→ **Exercise requirements**: Copy each line of the entries that contains the word "speed".

→ **Data supplied**:
Segment Open

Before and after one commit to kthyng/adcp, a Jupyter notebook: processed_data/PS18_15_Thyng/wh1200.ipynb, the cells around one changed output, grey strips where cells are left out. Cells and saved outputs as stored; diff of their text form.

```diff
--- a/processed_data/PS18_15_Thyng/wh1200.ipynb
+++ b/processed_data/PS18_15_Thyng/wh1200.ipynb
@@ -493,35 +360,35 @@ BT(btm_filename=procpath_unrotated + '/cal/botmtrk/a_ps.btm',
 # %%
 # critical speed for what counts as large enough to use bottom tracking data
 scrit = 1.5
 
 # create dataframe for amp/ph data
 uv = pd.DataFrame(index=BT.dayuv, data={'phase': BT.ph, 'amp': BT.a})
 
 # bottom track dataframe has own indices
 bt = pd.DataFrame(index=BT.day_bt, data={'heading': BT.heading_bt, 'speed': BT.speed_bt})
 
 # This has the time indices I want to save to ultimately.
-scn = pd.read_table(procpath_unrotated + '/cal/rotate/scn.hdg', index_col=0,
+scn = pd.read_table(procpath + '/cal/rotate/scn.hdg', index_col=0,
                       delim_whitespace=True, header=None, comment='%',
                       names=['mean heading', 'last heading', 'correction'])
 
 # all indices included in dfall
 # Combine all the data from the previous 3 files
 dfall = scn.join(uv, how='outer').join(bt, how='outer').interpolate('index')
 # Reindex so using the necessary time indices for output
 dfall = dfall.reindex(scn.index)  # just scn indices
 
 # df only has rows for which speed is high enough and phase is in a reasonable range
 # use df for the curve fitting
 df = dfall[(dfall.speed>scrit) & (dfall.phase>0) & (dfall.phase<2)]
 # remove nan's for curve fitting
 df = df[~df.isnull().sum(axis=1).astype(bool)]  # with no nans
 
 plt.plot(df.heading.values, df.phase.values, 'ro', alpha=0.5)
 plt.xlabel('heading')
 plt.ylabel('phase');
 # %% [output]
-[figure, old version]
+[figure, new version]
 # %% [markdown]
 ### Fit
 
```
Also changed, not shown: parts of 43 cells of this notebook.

Segment Closed

→ **Result**:
 # critical speed for what counts as large enough to use bottom tracking data
 bt = pd.DataFrame(index=BT.day_bt, data={'heading': BT.heading_bt, 'speed': BT.speed_bt})
 # df only has rows for which speed is high enough and phase is in a reasonable range
 df = dfall[(dfall.speed>scrit) & (dfall.phase>0) & (dfall.phase<2)]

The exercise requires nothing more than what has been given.